[Records for the task]:
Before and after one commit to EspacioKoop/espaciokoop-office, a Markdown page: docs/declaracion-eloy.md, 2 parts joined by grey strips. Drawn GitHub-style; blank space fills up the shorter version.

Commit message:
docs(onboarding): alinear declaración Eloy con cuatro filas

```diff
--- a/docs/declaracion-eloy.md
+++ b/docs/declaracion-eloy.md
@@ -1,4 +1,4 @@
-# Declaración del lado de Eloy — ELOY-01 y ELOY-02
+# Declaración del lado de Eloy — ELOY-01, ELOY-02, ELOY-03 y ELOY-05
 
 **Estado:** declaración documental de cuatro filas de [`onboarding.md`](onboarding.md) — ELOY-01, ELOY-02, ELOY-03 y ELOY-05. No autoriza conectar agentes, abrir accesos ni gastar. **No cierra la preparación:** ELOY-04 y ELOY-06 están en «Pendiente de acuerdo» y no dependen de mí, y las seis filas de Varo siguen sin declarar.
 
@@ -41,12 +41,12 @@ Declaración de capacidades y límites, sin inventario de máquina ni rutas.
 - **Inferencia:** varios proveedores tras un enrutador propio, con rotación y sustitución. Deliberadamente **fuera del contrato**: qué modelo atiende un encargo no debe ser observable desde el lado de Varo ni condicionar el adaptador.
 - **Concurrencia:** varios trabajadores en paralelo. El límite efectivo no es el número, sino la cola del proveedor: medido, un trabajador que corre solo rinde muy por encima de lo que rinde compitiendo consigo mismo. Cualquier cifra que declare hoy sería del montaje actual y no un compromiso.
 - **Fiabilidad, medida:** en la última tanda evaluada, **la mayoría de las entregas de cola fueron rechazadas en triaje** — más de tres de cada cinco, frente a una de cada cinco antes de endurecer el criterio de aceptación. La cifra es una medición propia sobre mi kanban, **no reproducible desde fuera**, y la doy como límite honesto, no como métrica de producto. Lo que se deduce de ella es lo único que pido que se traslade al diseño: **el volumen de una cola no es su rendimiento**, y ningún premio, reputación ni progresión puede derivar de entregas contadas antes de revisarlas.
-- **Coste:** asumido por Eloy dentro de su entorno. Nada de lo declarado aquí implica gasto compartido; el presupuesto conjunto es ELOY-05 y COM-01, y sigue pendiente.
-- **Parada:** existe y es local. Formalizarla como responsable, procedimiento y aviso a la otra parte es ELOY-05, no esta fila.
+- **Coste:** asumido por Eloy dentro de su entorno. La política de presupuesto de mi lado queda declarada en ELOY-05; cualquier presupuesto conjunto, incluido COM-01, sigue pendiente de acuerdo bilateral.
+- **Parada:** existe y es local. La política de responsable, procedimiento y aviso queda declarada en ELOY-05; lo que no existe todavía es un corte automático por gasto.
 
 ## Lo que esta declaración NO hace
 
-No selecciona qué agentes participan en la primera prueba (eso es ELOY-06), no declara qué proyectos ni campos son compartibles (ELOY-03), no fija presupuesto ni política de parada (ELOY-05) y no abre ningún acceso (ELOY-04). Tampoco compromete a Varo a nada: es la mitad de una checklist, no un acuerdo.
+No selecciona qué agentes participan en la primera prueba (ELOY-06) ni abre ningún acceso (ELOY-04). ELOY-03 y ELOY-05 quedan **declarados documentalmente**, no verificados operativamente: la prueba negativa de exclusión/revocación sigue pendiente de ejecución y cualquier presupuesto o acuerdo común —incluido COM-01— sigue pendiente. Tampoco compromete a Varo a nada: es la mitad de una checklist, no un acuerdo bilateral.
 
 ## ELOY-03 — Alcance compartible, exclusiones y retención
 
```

[What to produce]: Return the listing above in its entirety, word for word.

[Solution for this problem]:
Before and after one commit to EspacioKoop/espaciokoop-office, a Markdown page: docs/declaracion-eloy.md, 2 parts joined by grey strips. Drawn GitHub-style; blank space fills up the shorter version.

Commit message:
docs(onboarding): alinear declaración Eloy con cuatro filas

```diff
--- a/docs/declaracion-eloy.md
+++ b/docs/declaracion-eloy.md
@@ -1,4 +1,4 @@
-# Declaración del lado de Eloy — ELOY-01 y ELOY-02
+# Declaración del lado de Eloy — ELOY-01, ELOY-02, ELOY-03 y ELOY-05
 
 **Estado:** declaración documental de cuatro filas de [`onboarding.md`](onboarding.md) — ELOY-01, ELOY-02, ELOY-03 y ELOY-05. No autoriza conectar agentes, abrir accesos ni gastar. **No cierra la preparación:** ELOY-04 y ELOY-06 están en «Pendiente de acuerdo» y no dependen de mí, y las seis filas de Varo siguen sin declarar.
 
@@ -41,12 +41,12 @@ Declaración de capacidades y límites, sin inventario de máquina ni rutas.
 - **Inferencia:** varios proveedores tras un enrutador propio, con rotación y sustitución. Deliberadamente **fuera del contrato**: qué modelo atiende un encargo no debe ser observable desde el lado de Varo ni condicionar el adaptador.
 - **Concurrencia:** varios trabajadores en paralelo. El límite efectivo no es el número, sino la cola del proveedor: medido, un trabajador que corre solo rinde muy por encima de lo que rinde compitiendo consigo mismo. Cualquier cifra que declare hoy sería del montaje actual y no un compromiso.
 - **Fiabilidad, medida:** en la última tanda evaluada, **la mayoría de las entregas de cola fueron rechazadas en triaje** — más de tres de cada cinco, frente a una de cada cinco antes de endurecer el criterio de aceptación. La cifra es una medición propia sobre mi kanban, **no reproducible desde fuera**, y la doy como límite honesto, no como métrica de producto. Lo que se deduce de ella es lo único que pido que se traslade al diseño: **el volumen de una cola no es su rendimiento**, y ningún premio, reputación ni progresión puede derivar de entregas contadas antes de revisarlas.
-- **Coste:** asumido por Eloy dentro de su entorno. Nada de lo declarado aquí implica gasto compartido; el presupuesto conjunto es ELOY-05 y COM-01, y sigue pendiente.
-- **Parada:** existe y es local. Formalizarla como responsable, procedimiento y aviso a la otra parte es ELOY-05, no esta fila.
+- **Coste:** asumido por Eloy dentro de su entorno. La política de presupuesto de mi lado queda declarada en ELOY-05; cualquier presupuesto conjunto, incluido COM-01, sigue pendiente de acuerdo bilateral.
+- **Parada:** existe y es local. La política de responsable, procedimiento y aviso queda declarada en ELOY-05; lo que no existe todavía es un corte automático por gasto.
 
 ## Lo que esta declaración NO hace
 
-No selecciona qué agentes participan en la primera prueba (eso es ELOY-06), no declara qué proyectos ni campos son compartibles (ELOY-03), no fija presupuesto ni política de parada (ELOY-05) y no abre ningún acceso (ELOY-04). Tampoco compromete a Varo a nada: es la mitad de una checklist, no un acuerdo.
+No selecciona qué agentes participan en la primera prueba (ELOY-06) ni abre ningún acceso (ELOY-04). ELOY-03 y ELOY-05 quedan **declarados documentalmente**, no verificados operativamente: la prueba negativa de exclusión/revocación sigue pendiente de ejecución y cualquier presupuesto o acuerdo común —incluido COM-01— sigue pendiente. Tampoco compromete a Varo a nada: es la mitad de una checklist, no un acuerdo bilateral.
 
 ## ELOY-03 — Alcance compartible, exclusiones y retención
 
```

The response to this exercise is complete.